The consequences of regular consumption of soft drinks on your dental health may be a little hard to swallow. Many school-aged children and teens today have come to consider drinking soda and other sugar-filled beverages to be a regular part of their daily routine. As a result, the dental community is seeing more evidence of tooth decay in young people. Soft drinks also provide large amounts of calories to kids, who already do not meet national dietary guidelines and are experiencing obesity in epidemic proportions.

The Impacts of Sugar-Sweetened Beverages

The American Heart Association recommends that kids ages 2 to 18 should have less than 25 grams, or 6 teaspoons, of added sugars daily. That’s nearly impossible to achieve for soda drinkers, considering one 12-ounce can of regular soda contains 10 teaspoons of sugar—about 65% more added sugars than the recommended daily limit. Supersizing your beverage to a 20-ounce bottle of “pop” contains 16 teaspoons of the sweet stuff—230% more added sugars than the recommended daily limit! 

Not only does drinking sugar-sweetened beverages contribute to the ever-growing obesity problem in children in the United States, but it can also play a major role in dental decay. Even with regular brushing and flossing, both regular and diet sodas can break down the enamel of teeth. Tiny bacteria live between and around teeth and, when exposed to the sugar in soft drinks, produce an acid that causes damage to tooth enamel, which eventually leads to decay and cavities. And it doesn’t take long—this acid can begin to wreak havoc in only 20 minutes!


Can of soda atop a mound of granulated sugar

Not Hip to Sip


Glasses of different sodas and sugary drinks
It’s not just soda that’s contributing to an increase in tooth decay.
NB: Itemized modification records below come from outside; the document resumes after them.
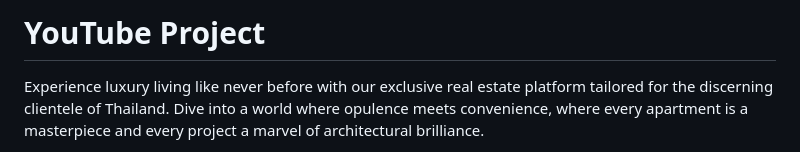
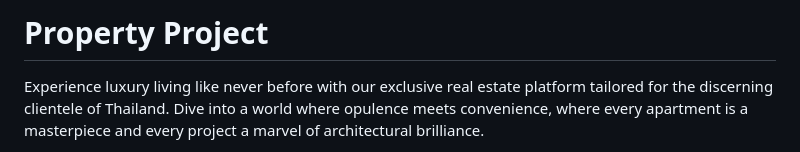
Before and after one commit to sonik2001www/prop_project, a Markdown page: README.md, the part around the change. GitHub-like rendering.

Commit message:
update title README

```diff
--- a/README.md
+++ b/README.md
@@ -1,4 +1,4 @@
-# YouTube Project
+# Property Project
 
 
 Experience luxury living like never before with our exclusive real estate platform tailored for the discerning clientele of Thailand. Dive into a world where opulence meets convenience, where every apartment is a masterpiece and every project a marvel of architectural brilliance.
```
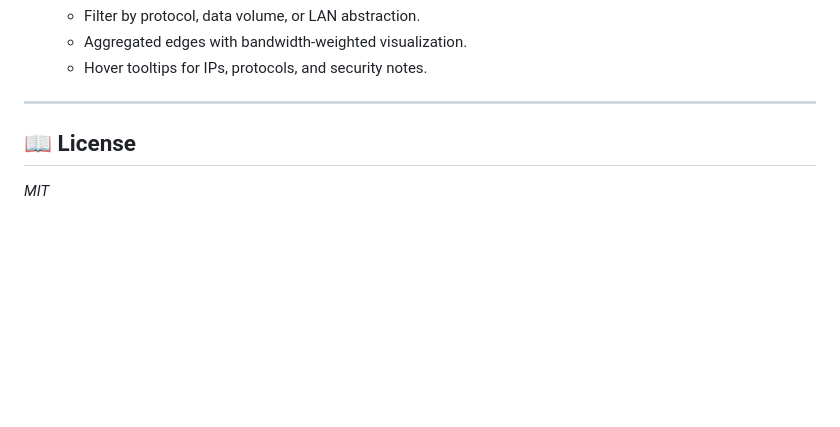
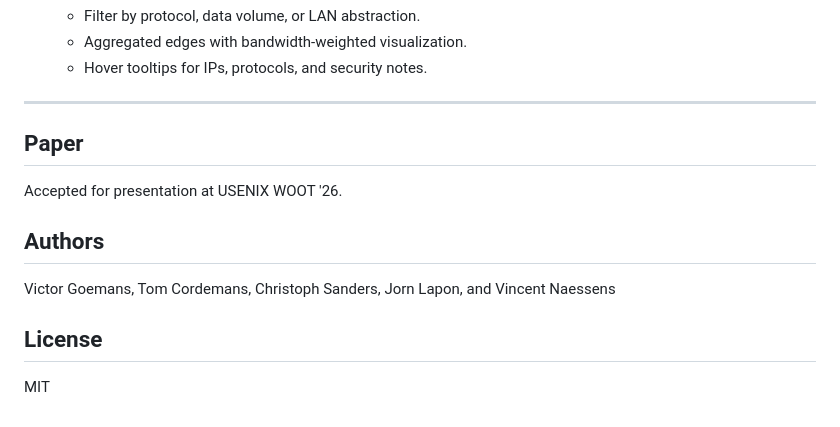
Before and after one commit to ku-leuven-msec/WebRTCChecker, a Markdown page: README.md, the part around the change. Drawn GitHub-style; blank space fills up the shorter version.

```diff
--- a/README.md
+++ b/README.md
@@ -136,5 +136,11 @@ python app.py
 
 ---
 
-## 📖 License
-*MIT*
+## Paper
+Accepted for presentation at USENIX WOOT '26.
+
+## Authors
+Victor Goemans, Tom Cordemans, Christoph Sanders, Jorn Lapon, and Vincent Naessens
+
+## License
+MIT
```
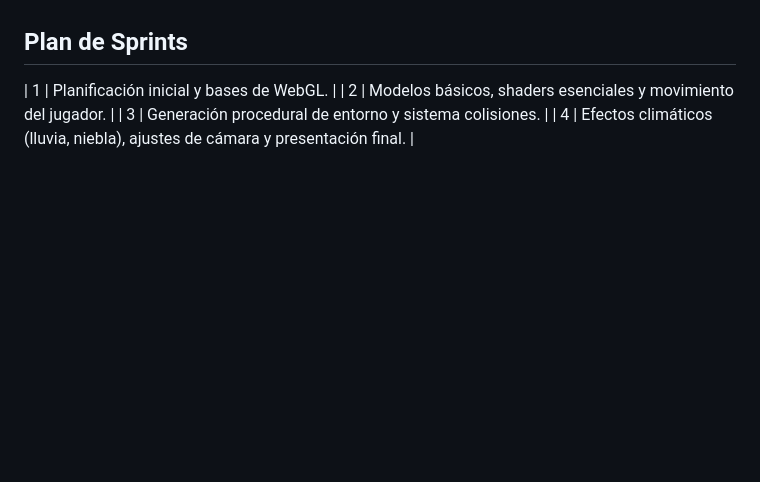
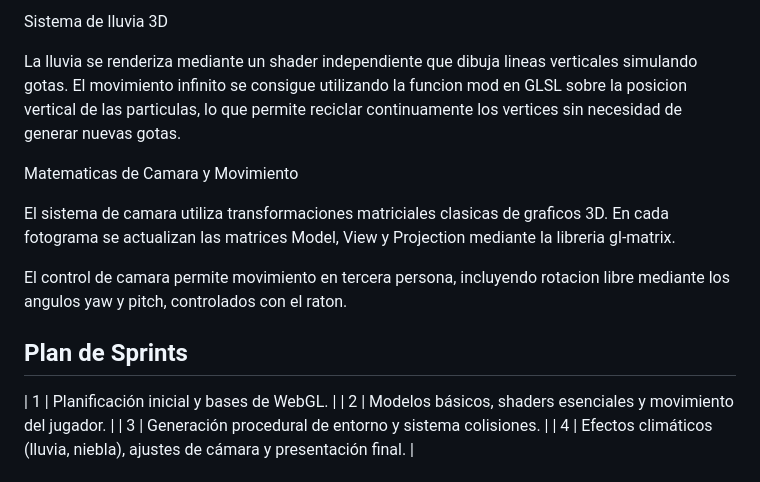
Before and after one commit to MrLucaa1/ProyectoNeonGraficos, a Markdown page: README.md, the part around one of its changes. GitHub-like rendering; blank space fills up the shorter version.

```diff
--- a/README.md
+++ b/README.md
@@ -21,3 +69,12 @@ A nivel técnico, el proyecto destaca por los siguientes aspectos desarrollados
+Sistema de lluvia 3D
+
+La lluvia se renderiza mediante un shader independiente que dibuja lineas verticales simulando gotas. El movimiento infinito se consigue utilizando la funcion mod en GLSL sobre la posicion vertical de las particulas, lo que permite reciclar continuamente los vertices sin necesidad de generar nuevas gotas.
+
+Matematicas de Camara y Movimiento
+
+El sistema de camara utiliza transformaciones matriciales clasicas de graficos 3D. En cada fotograma se actualizan las matrices Model, View y Projection mediante la libreria gl-matrix.
+
+El control de camara permite movimiento en tercera persona, incluyendo rotacion libre mediante los angulos yaw y pitch, controlados con el raton.
 ## Plan de Sprints
 
 | 1 | Planificación inicial y bases de WebGL. |
```
Also changed, not shown: other parts of README.md (+59 -11 lines).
Nationwide, students are drinking more sports drinks and fruit juices, which also contain high concentrations of sugar. The problem is with the frequency that a child’s teeth are exposed to sugar throughout the day. Nursing soft drinks significantly contributes to the development of tooth decay.

For example, if a student takes one small sip of soda, and then a minute later, takes another small sip, and then another sip—and this goes on during the course of one day—teeth are exposed over and over again to high concentrations of sugar and acid without any kind of break.

Even sugar-free soda is harmful to teeth because it contains high amounts of acid, leading to a breakdown in dental enamel. Because students typically do not brush their teeth during school hours, their risk of getting cavities increases dramatically.

Sugar in Disguise

If any of these added sweeteners are listed as an ingredient in your drink, you may want to opt for water or milk:
  • brown sugar 
  • cane crystals/sugar 
  • corn sweetener 
  • dextrin  
  • evaporated cane juice 
  • fruit juice concentrate 
  • high fructose corn syrup 
  • honey 
  • malt syrup 
  • maple syrup 
  • molasses 
  • most ingredients ending with the letters “ose” (e.g., fructose, lactose, sucrose maltose, dextrose)


Glass of cola overflowing with sugar cubes

The Benefits of Drinking Water

There are many benefits to drinking water:

  • Reduces muscle cramping and fatigue when consumed before, during, and after exercise.
  • Regulates body temperature. To sweat, you need plenty of water.
  • Helps you get well when you’re sick by controlling fever and replacing lost fluid.
  • Keeps you hydrated, alert, and energized. Even minor dehydration can cause a loss of concentration, fatigue, and irritability.
  • Prevents you from confusing hunger with thirst, which can help you control your weight.


Young woman drinking a glass of water